The data —
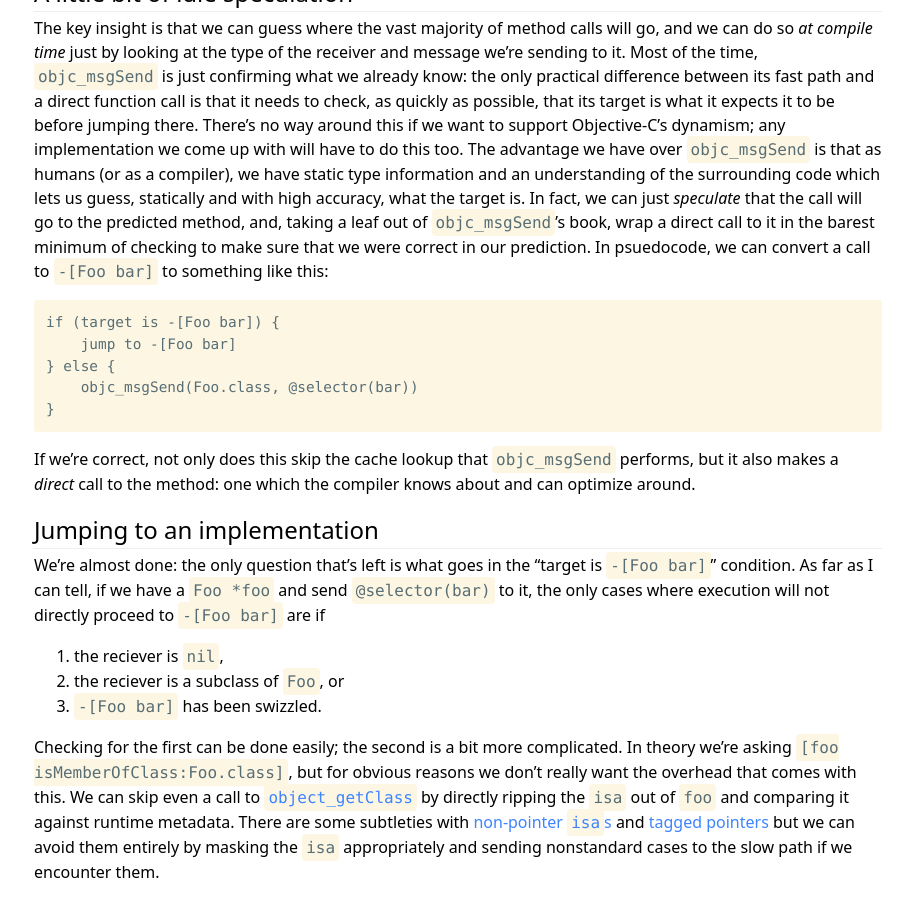
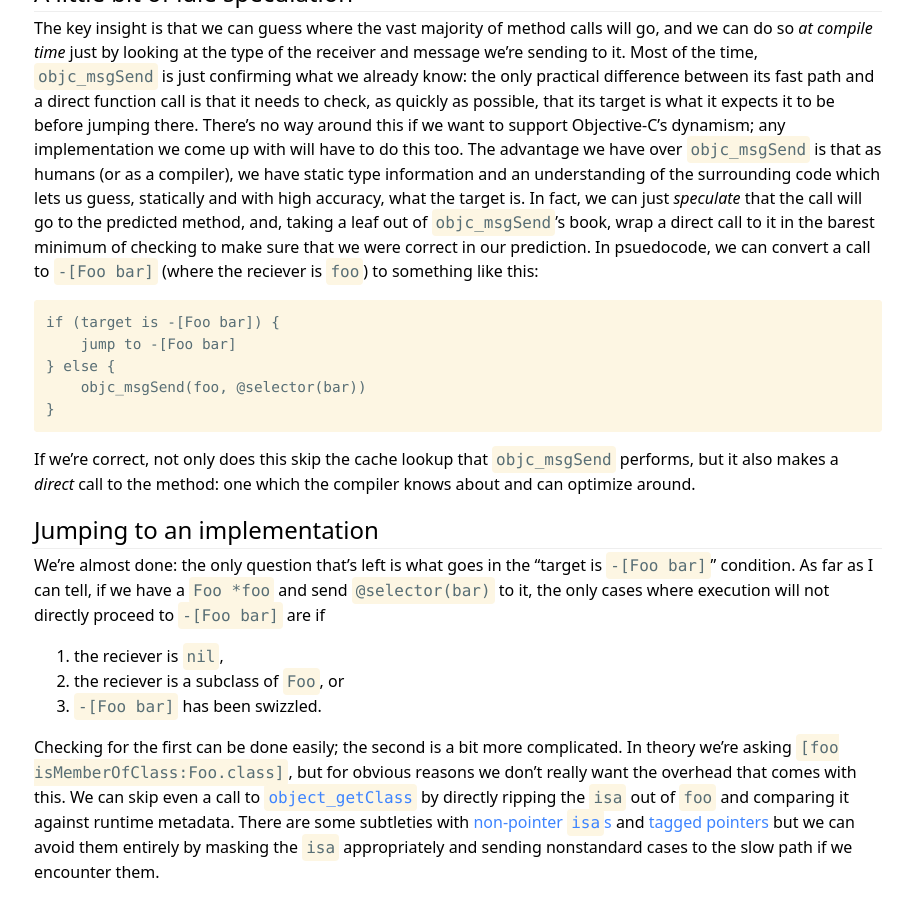
Before and after one commit to saagarjha/saagarjha.github.io, a Jekyll site: the page built from _posts/2019-12-15-bypassing-objc-msgsend/2019-12-15-bypassing-objc-msgsend.md, in a window 1280 px wide and 900 px high, scrolled down 1173 px. Shown: the whole window, without its empty margins (182-1095 px from the left). Built offline with Jekyll 4.4.1, drawn with Linux system fonts in a browser that asks for light colours.

Commit message:
Fix confusion about objc_msgSend's reciever

````diff
--- a/_posts/2019-12-15-bypassing-objc-msgsend/2019-12-15-bypassing-objc-msgsend.md
+++ b/_posts/2019-12-15-bypassing-objc-msgsend/2019-12-15-bypassing-objc-msgsend.md
@@ -33,13 +33,13 @@ As one of the hottest, if not *the* hottest code paths on the system, it has goo
 
 ## A little bit of idle speculation
 
-The key insight is that we can guess where the vast majority of method calls will go, and we can do so *at compile time* just by looking at the type of the receiver and message we're sending to it. Most of the time, `objc_msgSend` is just confirming what we already know: the only practical difference between its fast path and a direct function call is that it needs to check, as quickly as possible, that its target is what it expects it to be before jumping there. There's no way around this if we want to support Objective-C's dynamism; any implementation we come up with will have to do this too. The advantage we have over `objc_msgSend` is that as humans (or as a compiler), we have static type information and an understanding of the surrounding code which lets us guess, statically and with high accuracy, what the target is. In fact, we can just *speculate* that the call will go to the predicted method, and, taking a leaf out of `objc_msgSend`'s book, wrap a direct call to it in the barest minimum of checking to make sure that we were correct in our prediction. In psuedocode, we can convert a call to `-[Foo bar]` to something like this:
+The key insight is that we can guess where the vast majority of method calls will go, and we can do so *at compile time* just by looking at the type of the receiver and message we're sending to it. Most of the time, `objc_msgSend` is just confirming what we already know: the only practical difference between its fast path and a direct function call is that it needs to check, as quickly as possible, that its target is what it expects it to be before jumping there. There's no way around this if we want to support Objective-C's dynamism; any implementation we come up with will have to do this too. The advantage we have over `objc_msgSend` is that as humans (or as a compiler), we have static type information and an understanding of the surrounding code which lets us guess, statically and with high accuracy, what the target is. In fact, we can just *speculate* that the call will go to the predicted method, and, taking a leaf out of `objc_msgSend`'s book, wrap a direct call to it in the barest minimum of checking to make sure that we were correct in our prediction. In psuedocode, we can convert a call to `-[Foo bar]` (where the reciever is `foo`) to something like this:
 
 ```
 if (target is -[Foo bar]) {
 	jump to -[Foo bar]
 } else {
-	objc_msgSend(Foo.class, @selector(bar))
+	objc_msgSend(foo, @selector(bar))
 }
 ```
 
````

Exercise goal — Omit every picture, and otherwise quote the entries exactly.

Reply to the exercise —
Before and after one commit to saagarjha/saagarjha.github.io, a Jekyll site: the page built from _posts/2019-12-15-bypassing-objc-msgsend/2019-12-15-bypassing-objc-msgsend.md, in a window 1280 px wide and 900 px high, scrolled down 1173 px. Shown: the whole window, without its empty margins (182-1095 px from the left). Built offline with Jekyll 4.4.1, drawn with Linux system fonts in a browser that asks for light colours.

Commit message:
Fix confusion about objc_msgSend's reciever

````diff
--- a/_posts/2019-12-15-bypassing-objc-msgsend/2019-12-15-bypassing-objc-msgsend.md
+++ b/_posts/2019-12-15-bypassing-objc-msgsend/2019-12-15-bypassing-objc-msgsend.md
@@ -33,13 +33,13 @@ As one of the hottest, if not *the* hottest code paths on the system, it has goo
 
 ## A little bit of idle speculation
 
-The key insight is that we can guess where the vast majority of method calls will go, and we can do so *at compile time* just by looking at the type of the receiver and message we're sending to it. Most of the time, `objc_msgSend` is just confirming what we already know: the only practical difference between its fast path and a direct function call is that it needs to check, as quickly as possible, that its target is what it expects it to be before jumping there. There's no way around this if we want to support Objective-C's dynamism; any implementation we come up with will have to do this too. The advantage we have over `objc_msgSend` is that as humans (or as a compiler), we have static type information and an understanding of the surrounding code which lets us guess, statically and with high accuracy, what the target is. In fact, we can just *speculate* that the call will go to the predicted method, and, taking a leaf out of `objc_msgSend`'s book, wrap a direct call to it in the barest minimum of checking to make sure that we were correct in our prediction. In psuedocode, we can convert a call to `-[Foo bar]` to something like this:
+The key insight is that we can guess where the vast majority of method calls will go, and we can do so *at compile time* just by looking at the type of the receiver and message we're sending to it. Most of the time, `objc_msgSend` is just confirming what we already know: the only practical difference between its fast path and a direct function call is that it needs to check, as quickly as possible, that its target is what it expects it to be before jumping there. There's no way around this if we want to support Objective-C's dynamism; any implementation we come up with will have to do this too. The advantage we have over `objc_msgSend` is that as humans (or as a compiler), we have static type information and an understanding of the surrounding code which lets us guess, statically and with high accuracy, what the target is. In fact, we can just *speculate* that the call will go to the predicted method, and, taking a leaf out of `objc_msgSend`'s book, wrap a direct call to it in the barest minimum of checking to make sure that we were correct in our prediction. In psuedocode, we can convert a call to `-[Foo bar]` (where the reciever is `foo`) to something like this:
 
 ```
 if (target is -[Foo bar]) {
 	jump to -[Foo bar]
 } else {
-	objc_msgSend(Foo.class, @selector(bar))
+	objc_msgSend(foo, @selector(bar))
 }
 ```
 
````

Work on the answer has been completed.